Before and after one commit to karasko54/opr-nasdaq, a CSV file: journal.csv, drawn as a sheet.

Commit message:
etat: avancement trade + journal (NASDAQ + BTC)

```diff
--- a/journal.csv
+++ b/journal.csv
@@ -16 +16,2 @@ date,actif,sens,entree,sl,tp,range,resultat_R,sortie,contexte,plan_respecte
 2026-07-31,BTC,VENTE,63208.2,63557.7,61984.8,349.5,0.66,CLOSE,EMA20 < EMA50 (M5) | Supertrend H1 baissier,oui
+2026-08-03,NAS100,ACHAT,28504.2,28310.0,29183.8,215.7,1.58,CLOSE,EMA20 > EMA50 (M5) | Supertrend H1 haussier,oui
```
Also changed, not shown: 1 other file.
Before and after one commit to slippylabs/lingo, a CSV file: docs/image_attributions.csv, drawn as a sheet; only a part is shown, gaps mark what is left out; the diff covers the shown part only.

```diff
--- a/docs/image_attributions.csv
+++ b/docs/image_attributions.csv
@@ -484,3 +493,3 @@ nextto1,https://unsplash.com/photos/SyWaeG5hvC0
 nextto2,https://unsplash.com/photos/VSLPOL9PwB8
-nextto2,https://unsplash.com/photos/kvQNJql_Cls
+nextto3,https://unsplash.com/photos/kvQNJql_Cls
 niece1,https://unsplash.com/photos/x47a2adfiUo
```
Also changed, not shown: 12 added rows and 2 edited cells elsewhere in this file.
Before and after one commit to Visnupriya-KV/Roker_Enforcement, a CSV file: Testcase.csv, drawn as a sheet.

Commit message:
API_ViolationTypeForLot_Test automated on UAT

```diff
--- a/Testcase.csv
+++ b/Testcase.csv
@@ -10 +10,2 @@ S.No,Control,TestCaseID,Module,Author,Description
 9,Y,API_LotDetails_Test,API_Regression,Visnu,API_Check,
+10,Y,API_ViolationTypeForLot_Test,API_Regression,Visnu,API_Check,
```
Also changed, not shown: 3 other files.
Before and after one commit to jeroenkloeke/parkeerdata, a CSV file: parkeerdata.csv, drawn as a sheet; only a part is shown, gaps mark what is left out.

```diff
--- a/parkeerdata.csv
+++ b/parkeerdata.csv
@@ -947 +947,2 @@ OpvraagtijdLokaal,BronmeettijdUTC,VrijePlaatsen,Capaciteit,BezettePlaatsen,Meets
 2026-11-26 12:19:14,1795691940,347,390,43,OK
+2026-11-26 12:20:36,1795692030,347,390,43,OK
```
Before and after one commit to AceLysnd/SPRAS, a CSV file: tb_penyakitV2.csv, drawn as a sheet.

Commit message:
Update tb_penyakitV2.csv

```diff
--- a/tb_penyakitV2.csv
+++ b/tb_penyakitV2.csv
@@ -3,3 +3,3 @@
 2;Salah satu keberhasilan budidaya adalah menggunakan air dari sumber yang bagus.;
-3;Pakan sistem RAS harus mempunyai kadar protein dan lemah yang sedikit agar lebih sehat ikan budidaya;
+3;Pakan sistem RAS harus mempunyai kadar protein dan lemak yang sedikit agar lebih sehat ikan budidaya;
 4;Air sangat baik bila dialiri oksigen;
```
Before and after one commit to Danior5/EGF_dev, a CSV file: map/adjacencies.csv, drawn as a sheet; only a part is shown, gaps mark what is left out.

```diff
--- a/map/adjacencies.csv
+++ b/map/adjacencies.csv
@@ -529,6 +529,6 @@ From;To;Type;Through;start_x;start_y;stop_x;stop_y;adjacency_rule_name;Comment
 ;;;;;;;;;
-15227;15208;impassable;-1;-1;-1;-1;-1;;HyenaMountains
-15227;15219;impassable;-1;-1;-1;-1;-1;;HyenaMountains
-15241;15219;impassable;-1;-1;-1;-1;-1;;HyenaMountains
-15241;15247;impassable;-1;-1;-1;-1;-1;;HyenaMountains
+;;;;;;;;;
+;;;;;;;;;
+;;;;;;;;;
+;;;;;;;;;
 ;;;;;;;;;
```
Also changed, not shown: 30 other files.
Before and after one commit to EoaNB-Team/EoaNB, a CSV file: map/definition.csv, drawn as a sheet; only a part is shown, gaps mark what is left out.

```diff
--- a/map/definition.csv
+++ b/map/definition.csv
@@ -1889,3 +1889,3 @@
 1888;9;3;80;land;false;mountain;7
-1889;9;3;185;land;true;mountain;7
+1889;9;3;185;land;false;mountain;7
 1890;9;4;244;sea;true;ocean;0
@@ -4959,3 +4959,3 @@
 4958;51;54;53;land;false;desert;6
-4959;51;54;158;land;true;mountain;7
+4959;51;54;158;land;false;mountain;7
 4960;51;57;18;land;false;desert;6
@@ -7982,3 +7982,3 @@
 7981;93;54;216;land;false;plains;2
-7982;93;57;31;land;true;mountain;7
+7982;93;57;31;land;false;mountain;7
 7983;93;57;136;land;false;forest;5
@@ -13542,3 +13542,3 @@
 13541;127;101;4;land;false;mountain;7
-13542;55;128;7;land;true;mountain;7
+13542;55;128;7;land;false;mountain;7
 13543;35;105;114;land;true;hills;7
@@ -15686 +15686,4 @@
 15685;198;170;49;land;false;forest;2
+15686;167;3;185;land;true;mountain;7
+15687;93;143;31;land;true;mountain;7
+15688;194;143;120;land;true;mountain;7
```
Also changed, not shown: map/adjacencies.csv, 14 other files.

::::

> [What you will do] Reproduce the listing above word for word.

> [Finished task]
Before and after one commit to karasko54/opr-nasdaq, a CSV file: journal.csv, drawn as a sheet.

Commit message:
etat: avancement trade + journal (NASDAQ + BTC)

```diff
--- a/journal.csv
+++ b/journal.csv
@@ -16 +16,2 @@ date,actif,sens,entree,sl,tp,range,resultat_R,sortie,contexte,plan_respecte
 2026-07-31,BTC,VENTE,63208.2,63557.7,61984.8,349.5,0.66,CLOSE,EMA20 < EMA50 (M5) | Supertrend H1 baissier,oui
+2026-08-03,NAS100,ACHAT,28504.2,28310.0,29183.8,215.7,1.58,CLOSE,EMA20 > EMA50 (M5) | Supertrend H1 haussier,oui
```
Also changed, not shown: 1 other file.
Before and after one commit to slippylabs/lingo, a CSV file: docs/image_attributions.csv, drawn as a sheet; only a part is shown, gaps mark what is left out; the diff covers the shown part only.

```diff
--- a/docs/image_attributions.csv
+++ b/docs/image_attributions.csv
@@ -484,3 +493,3 @@ nextto1,https://unsplash.com/photos/SyWaeG5hvC0
 nextto2,https://unsplash.com/photos/VSLPOL9PwB8
-nextto2,https://unsplash.com/photos/kvQNJql_Cls
+nextto3,https://unsplash.com/photos/kvQNJql_Cls
 niece1,https://unsplash.com/photos/x47a2adfiUo
```
Also changed, not shown: 12 added rows and 2 edited cells elsewhere in this file.
Before and after one commit to Visnupriya-KV/Roker_Enforcement, a CSV file: Testcase.csv, drawn as a sheet.

Commit message:
API_ViolationTypeForLot_Test automated on UAT

```diff
--- a/Testcase.csv
+++ b/Testcase.csv
@@ -10 +10,2 @@ S.No,Control,TestCaseID,Module,Author,Description
 9,Y,API_LotDetails_Test,API_Regression,Visnu,API_Check,
+10,Y,API_ViolationTypeForLot_Test,API_Regression,Visnu,API_Check,
```
Also changed, not shown: 3 other files.
Before and after one commit to jeroenkloeke/parkeerdata, a CSV file: parkeerdata.csv, drawn as a sheet; only a part is shown, gaps mark what is left out.

```diff
--- a/parkeerdata.csv
+++ b/parkeerdata.csv
@@ -947 +947,2 @@ OpvraagtijdLokaal,BronmeettijdUTC,VrijePlaatsen,Capaciteit,BezettePlaatsen,Meets
 2026-11-26 12:19:14,1795691940,347,390,43,OK
+2026-11-26 12:20:36,1795692030,347,390,43,OK
```
Before and after one commit to AceLysnd/SPRAS, a CSV file: tb_penyakitV2.csv, drawn as a sheet.

Commit message:
Update tb_penyakitV2.csv

```diff
--- a/tb_penyakitV2.csv
+++ b/tb_penyakitV2.csv
@@ -3,3 +3,3 @@
 2;Salah satu keberhasilan budidaya adalah menggunakan air dari sumber yang bagus.;
-3;Pakan sistem RAS harus mempunyai kadar protein dan lemah yang sedikit agar lebih sehat ikan budidaya;
+3;Pakan sistem RAS harus mempunyai kadar protein dan lemak yang sedikit agar lebih sehat ikan budidaya;
 4;Air sangat baik bila dialiri oksigen;
```
Before and after one commit to Danior5/EGF_dev, a CSV file: map/adjacencies.csv, drawn as a sheet; only a part is shown, gaps mark what is left out.

```diff
--- a/map/adjacencies.csv
+++ b/map/adjacencies.csv
@@ -529,6 +529,6 @@ From;To;Type;Through;start_x;start_y;stop_x;stop_y;adjacency_rule_name;Comment
 ;;;;;;;;;
-15227;15208;impassable;-1;-1;-1;-1;-1;;HyenaMountains
-15227;15219;impassable;-1;-1;-1;-1;-1;;HyenaMountains
-15241;15219;impassable;-1;-1;-1;-1;-1;;HyenaMountains
-15241;15247;impassable;-1;-1;-1;-1;-1;;HyenaMountains
+;;;;;;;;;
+;;;;;;;;;
+;;;;;;;;;
+;;;;;;;;;
 ;;;;;;;;;
```
Also changed, not shown: 30 other files.
Before and after one commit to EoaNB-Team/EoaNB, a CSV file: map/definition.csv, drawn as a sheet; only a part is shown, gaps mark what is left out.

```diff
--- a/map/definition.csv
+++ b/map/definition.csv
@@ -1889,3 +1889,3 @@
 1888;9;3;80;land;false;mountain;7
-1889;9;3;185;land;true;mountain;7
+1889;9;3;185;land;false;mountain;7
 1890;9;4;244;sea;true;ocean;0
@@ -4959,3 +4959,3 @@
 4958;51;54;53;land;false;desert;6
-4959;51;54;158;land;true;mountain;7
+4959;51;54;158;land;false;mountain;7
 4960;51;57;18;land;false;desert;6
@@ -7982,3 +7982,3 @@
 7981;93;54;216;land;false;plains;2
-7982;93;57;31;land;true;mountain;7
+7982;93;57;31;land;false;mountain;7
 7983;93;57;136;land;false;forest;5
@@ -13542,3 +13542,3 @@
 13541;127;101;4;land;false;mountain;7
-13542;55;128;7;land;true;mountain;7
+13542;55;128;7;land;false;mountain;7
 13543;35;105;114;land;true;hills;7
@@ -15686 +15686,4 @@
 15685;198;170;49;land;false;forest;2
+15686;167;3;185;land;true;mountain;7
+15687;93;143;31;land;true;mountain;7
+15688;194;143;120;land;true;mountain;7
```
Also changed, not shown: map/adjacencies.csv, 14 other files.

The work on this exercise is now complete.